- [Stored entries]

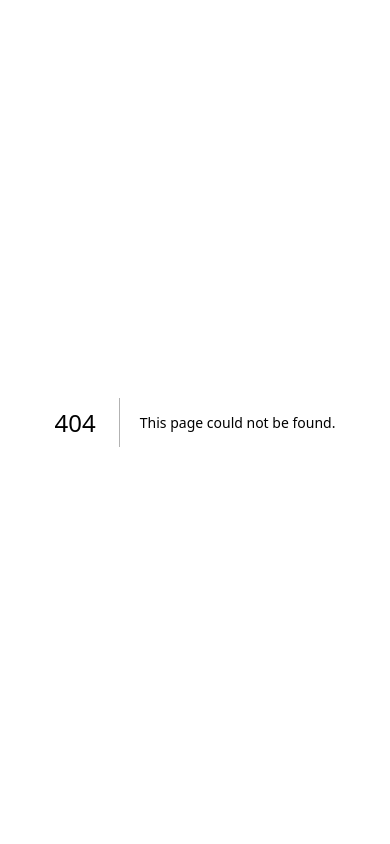
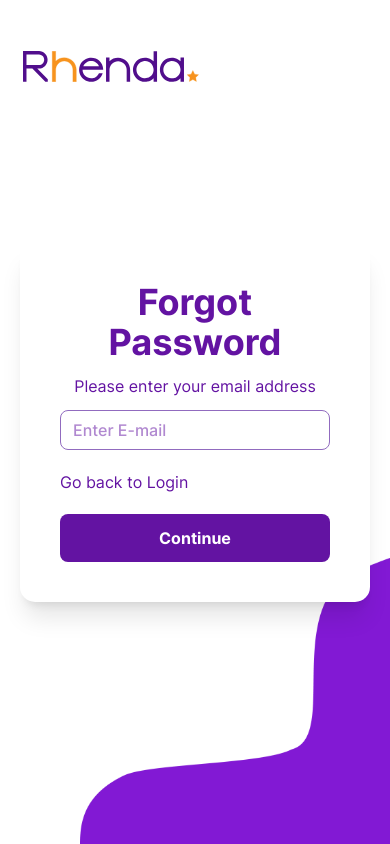
Before and after one commit to chizidotdev/solid-octo-eureka, a Next.js app: page /forgotpassoword in a window 390 px wide. Before the commit this address had no page. Built offline with nearby package versions, Linux system fonts and the light colour scheme.

Commit message:
refactor: setup responsiveness and darkmode on forgotpassword page

```diff
--- a/src/components/Text/index.tsx
+++ b/src/components/Text/index.tsx
@@ -9,10 +9,10 @@ type Props = VariantProps<typeof textStyles> & {
 const textStyles = cva("text-brand-primary_day dark:text-brand-primary_night", {
   variants: {
     intent: {
-      h1: "text-[42px] font-bold",
+      h1: "text-4xl sm:text-[42px] font-bold text-center",
       h2: "",
       h3: "",
-      p: "text-base",
+      p: "text-base font-light",
     },
   },
   defaultVariants: {},
--- a/src/pages/ForgotPassword/index.js
+++ /dev/null
@@ -1,77 +0,0 @@
-import React from "react";
-
-import { Row, Img, Column, Text, Input, Button } from "components";
-import { useNavigate } from "react-router-dom";
-
-const ForgotPasswordPage = () => {
-  const navigate = useNavigate();
-
-  function handleNavigate72() {
-    navigate("/users");
-  }
-  function handleNavigate73() {
-    navigate("/");
-  }
-
-  return (
-    <>
-      <Row className="bg-white_A700 font-inter items-start mx-[auto] lg:pl-[37px] xl:pl-[47px] 2xl:pl-[53px] 3xl:pl-[63px] w-[100%]">
-        <Img
-          src="images/img_starrhendalog.svg"
-          className="lg:h-[23px] xl:h-[29px] 2xl:h-[33px] 3xl:h-[39px] lg:mt-[36px] xl:mt-[46px] 2xl:mt-[52px] 3xl:mt-[62px] w-[13%]"
-          alt="starrhendalog"
-        />
-        <Column
-          className="bg-cover bg-repeat justify-start lg:ml-[46px] xl:ml-[57px] 2xl:ml-[65px] 3xl:ml-[78px] lg:p-[101px] xl:p-[127px] 2xl:p-[143px] 3xl:p-[171px] w-[82%]"
-          style={{ backgroundImage: "url('images/img_vector1.svg')" }}
-        >
-          <Column className="bg-white_A700 items-center justify-start 2xl:mb-[108px] 3xl:mb-[129px] lg:mb-[76px] xl:mb-[96px] 3xl:mt-[105px] lg:mt-[62px] xl:mt-[78px] 2xl:mt-[88px] lg:p-[26px] xl:p-[32px] 2xl:p-[37px] 3xl:p-[44px] rounded-radius15 w-[60%]">
-            <Text
-              className="lg:mt-[5px] xl:mt-[7px] 2xl:mt-[8px] 3xl:mt-[9px] text-purple_800 tracking-ls1 w-[auto]"
-              as="h3"
-              variant="h3"
-            >
-              Forgot Password
-            </Text>
-            <Text
-              className="lg:mt-[12px] xl:mt-[16px] 2xl:mt-[18px] 3xl:mt-[21px] not-italic text-purple_800 w-[auto]"
-              variant="body1"
-            >
-              Please enter your email address
-            </Text>
-            <Column className="justify-start lg:mb-[5px] xl:mb-[7px] 2xl:mb-[8px] 3xl:mb-[9px] lg:mt-[32px] xl:mt-[40px] 2xl:mt-[45px] 3xl:mt-[54px] w-[99%]">
-              <Input
-                className="font-inter font-semibold p-[0] lg:text-[12px] xl:text-[16px] 2xl:text-[18px] 3xl:text-[21px] placeholder:text-purple_800 text-purple_800 w-[100%]"
-                wrapClassName="w-[100%]"
-                type="email"
-                name="LoginBox"
-                placeholder="E-mail"
-                shape="RoundedBorder10"
-                size="sm"
-                variant="OutlinePurple800"
-              ></Input>
-              <Text
-                className="common-pointer font-inter font-normal italic lg:ml-[204px] xl:ml-[256px] 2xl:ml-[288px] 3xl:ml-[345px] lg:mt-[46px] xl:mt-[57px] 2xl:mt-[65px] 3xl:mt-[78px] text-purple_800 w-[auto]"
-                as="h5"
-                variant="h5"
-                onClick={handleNavigate73}
-              >
-                Go back to Login
-              </Text>
-              <Button
-                className="common-pointer font-bold font-ptsans xl:mt-[11px] 2xl:mt-[13px] 3xl:mt-[15px] lg:mt-[9px] lg:text-[13px] xl:text-[16px] 2xl:text-[19px] 3xl:text-[22px] text-bluegray_100 text-center w-[100%]"
-                onClick={handleNavigate72}
-                shape="RoundedBorder15"
-                size="md"
-              >
-                Continue
-              </Button>
-            </Column>
-          </Column>
-        </Column>
-      </Row>
-    </>
-  );
-};
-
-export default ForgotPasswordPage;
--- /dev/null
+++ b/src/pages/forgotpassoword.tsx
@@ -0,0 +1,47 @@
+import React from "react";
+
+import { Row, Img, Column, Text, Input, Button } from "@components/index";
+import Link from "next/link";
+import { useRouter } from "next/router";
+
+const ForgotPasswordPage = () => {
+  const { push } = useRouter();
+
+  return (
+    <>
+      <Row className="relative flex h-screen flex-col items-center justify-center overflow-hidden p-5 font-inter">
+        <Img
+          src="images/img_vector1.png"
+          className="absolute bottom-0 -right-20 sm:w-[79%] lg:h-[640px] xl:h-[801px] 2xl:h-[901px] 3xl:h-[1081px]"
+          alt="VectorOne"
+        />
+
+        <Img
+          src="images/img_starrhendalog.svg"
+          className="absolute left-[6%] top-[6%] w-44 lg:h-[23px] xl:h-[29px] 2xl:h-[33px] 3xl:h-[39px]"
+          alt="starrhendalog"
+        />
+
+        <Column className="z-10 flex max-w-lg flex-col items-center justify-center gap-3 rounded-radius15 bg-white_day p-10 text-brand-primary_day shadow-xl dark:bg-white-secondary_night dark:text-brand-primary_night md:w-[50%]">
+          <Text intent="h1">Forgot Password</Text>
+
+          <Text intent="p">Please enter your email address</Text>
+
+          <div className="flex w-full flex-col gap-5">
+            <form className="flex flex-col gap-4">
+              <Input type="email" name="LoginBox" placeholder="Enter E-mail" />
+            </form>
+
+            <Text intent="p">
+              <Link href="/">Go back to Login</Link>
+            </Text>
+
+            <Button onClick={() => push("/users")}>Continue</Button>
+          </div>
+        </Column>
+      </Row>
+    </>
+  );
+};
+
+export default ForgotPasswordPage;
```
Also changed, not shown: src/components/index.tsx (renamed from src/components/index.js).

- [Task description]
In the answer, the data should reappear exactly, with no pictures.

- [Response]
Before and after one commit to chizidotdev/solid-octo-eureka, a Next.js app: page /forgotpassoword in a window 390 px wide. Before the commit this address had no page. Built offline with nearby package versions, Linux system fonts and the light colour scheme.

Commit message:
refactor: setup responsiveness and darkmode on forgotpassword page

```diff
--- a/src/components/Text/index.tsx
+++ b/src/components/Text/index.tsx
@@ -9,10 +9,10 @@ type Props = VariantProps<typeof textStyles> & {
 const textStyles = cva("text-brand-primary_day dark:text-brand-primary_night", {
   variants: {
     intent: {
-      h1: "text-[42px] font-bold",
+      h1: "text-4xl sm:text-[42px] font-bold text-center",
       h2: "",
       h3: "",
-      p: "text-base",
+      p: "text-base font-light",
     },
   },
   defaultVariants: {},
--- a/src/pages/ForgotPassword/index.js
+++ /dev/null
@@ -1,77 +0,0 @@
-import React from "react";
-
-import { Row, Img, Column, Text, Input, Button } from "components";
-import { useNavigate } from "react-router-dom";
-
-const ForgotPasswordPage = () => {
-  const navigate = useNavigate();
-
-  function handleNavigate72() {
-    navigate("/users");
-  }
-  function handleNavigate73() {
-    navigate("/");
-  }
-
-  return (
-    <>
-      <Row className="bg-white_A700 font-inter items-start mx-[auto] lg:pl-[37px] xl:pl-[47px] 2xl:pl-[53px] 3xl:pl-[63px] w-[100%]">
-        <Img
-          src="images/img_starrhendalog.svg"
-          className="lg:h-[23px] xl:h-[29px] 2xl:h-[33px] 3xl:h-[39px] lg:mt-[36px] xl:mt-[46px] 2xl:mt-[52px] 3xl:mt-[62px] w-[13%]"
-          alt="starrhendalog"
-        />
-        <Column
-          className="bg-cover bg-repeat justify-start lg:ml-[46px] xl:ml-[57px] 2xl:ml-[65px] 3xl:ml-[78px] lg:p-[101px] xl:p-[127px] 2xl:p-[143px] 3xl:p-[171px] w-[82%]"
-          style={{ backgroundImage: "url('images/img_vector1.svg')" }}
-        >
-          <Column className="bg-white_A700 items-center justify-start 2xl:mb-[108px] 3xl:mb-[129px] lg:mb-[76px] xl:mb-[96px] 3xl:mt-[105px] lg:mt-[62px] xl:mt-[78px] 2xl:mt-[88px] lg:p-[26px] xl:p-[32px] 2xl:p-[37px] 3xl:p-[44px] rounded-radius15 w-[60%]">
-            <Text
-              className="lg:mt-[5px] xl:mt-[7px] 2xl:mt-[8px] 3xl:mt-[9px] text-purple_800 tracking-ls1 w-[auto]"
-              as="h3"
-              variant="h3"
-            >
-              Forgot Password
-            </Text>
-            <Text
-              className="lg:mt-[12px] xl:mt-[16px] 2xl:mt-[18px] 3xl:mt-[21px] not-italic text-purple_800 w-[auto]"
-              variant="body1"
-            >
-              Please enter your email address
-            </Text>
-            <Column className="justify-start lg:mb-[5px] xl:mb-[7px] 2xl:mb-[8px] 3xl:mb-[9px] lg:mt-[32px] xl:mt-[40px] 2xl:mt-[45px] 3xl:mt-[54px] w-[99%]">
-              <Input
-                className="font-inter font-semibold p-[0] lg:text-[12px] xl:text-[16px] 2xl:text-[18px] 3xl:text-[21px] placeholder:text-purple_800 text-purple_800 w-[100%]"
-                wrapClassName="w-[100%]"
-                type="email"
-                name="LoginBox"
-                placeholder="E-mail"
-                shape="RoundedBorder10"
-                size="sm"
-                variant="OutlinePurple800"
-              ></Input>
-              <Text
-                className="common-pointer font-inter font-normal italic lg:ml-[204px] xl:ml-[256px] 2xl:ml-[288px] 3xl:ml-[345px] lg:mt-[46px] xl:mt-[57px] 2xl:mt-[65px] 3xl:mt-[78px] text-purple_800 w-[auto]"
-                as="h5"
-                variant="h5"
-                onClick={handleNavigate73}
-              >
-                Go back to Login
-              </Text>
-              <Button
-                className="common-pointer font-bold font-ptsans xl:mt-[11px] 2xl:mt-[13px] 3xl:mt-[15px] lg:mt-[9px] lg:text-[13px] xl:text-[16px] 2xl:text-[19px] 3xl:text-[22px] text-bluegray_100 text-center w-[100%]"
-                onClick={handleNavigate72}
-                shape="RoundedBorder15"
-                size="md"
-              >
-                Continue
-              </Button>
-            </Column>
-          </Column>
-        </Column>
-      </Row>
-    </>
-  );
-};
-
-export default ForgotPasswordPage;
--- /dev/null
+++ b/src/pages/forgotpassoword.tsx
@@ -0,0 +1,47 @@
+import React from "react";
+
+import { Row, Img, Column, Text, Input, Button } from "@components/index";
+import Link from "next/link";
+import { useRouter } from "next/router";
+
+const ForgotPasswordPage = () => {
+  const { push } = useRouter();
+
+  return (
+    <>
+      <Row className="relative flex h-screen flex-col items-center justify-center overflow-hidden p-5 font-inter">
+        <Img
+          src="images/img_vector1.png"
+          className="absolute bottom-0 -right-20 sm:w-[79%] lg:h-[640px] xl:h-[801px] 2xl:h-[901px] 3xl:h-[1081px]"
+          alt="VectorOne"
+        />
+
+        <Img
+          src="images/img_starrhendalog.svg"
+          className="absolute left-[6%] top-[6%] w-44 lg:h-[23px] xl:h-[29px] 2xl:h-[33px] 3xl:h-[39px]"
+          alt="starrhendalog"
+        />
+
+        <Column className="z-10 flex max-w-lg flex-col items-center justify-center gap-3 rounded-radius15 bg-white_day p-10 text-brand-primary_day shadow-xl dark:bg-white-secondary_night dark:text-brand-primary_night md:w-[50%]">
+          <Text intent="h1">Forgot Password</Text>
+
+          <Text intent="p">Please enter your email address</Text>
+
+          <div className="flex w-full flex-col gap-5">
+            <form className="flex flex-col gap-4">
+              <Input type="email" name="LoginBox" placeholder="Enter E-mail" />
+            </form>
+
+            <Text intent="p">
+              <Link href="/">Go back to Login</Link>
+            </Text>
+
+            <Button onClick={() => push("/users")}>Continue</Button>
+          </div>
+        </Column>
+      </Row>
+    </>
+  );
+};
+
+export default ForgotPasswordPage;
```
Also changed, not shown: src/components/index.tsx (renamed from src/components/index.js).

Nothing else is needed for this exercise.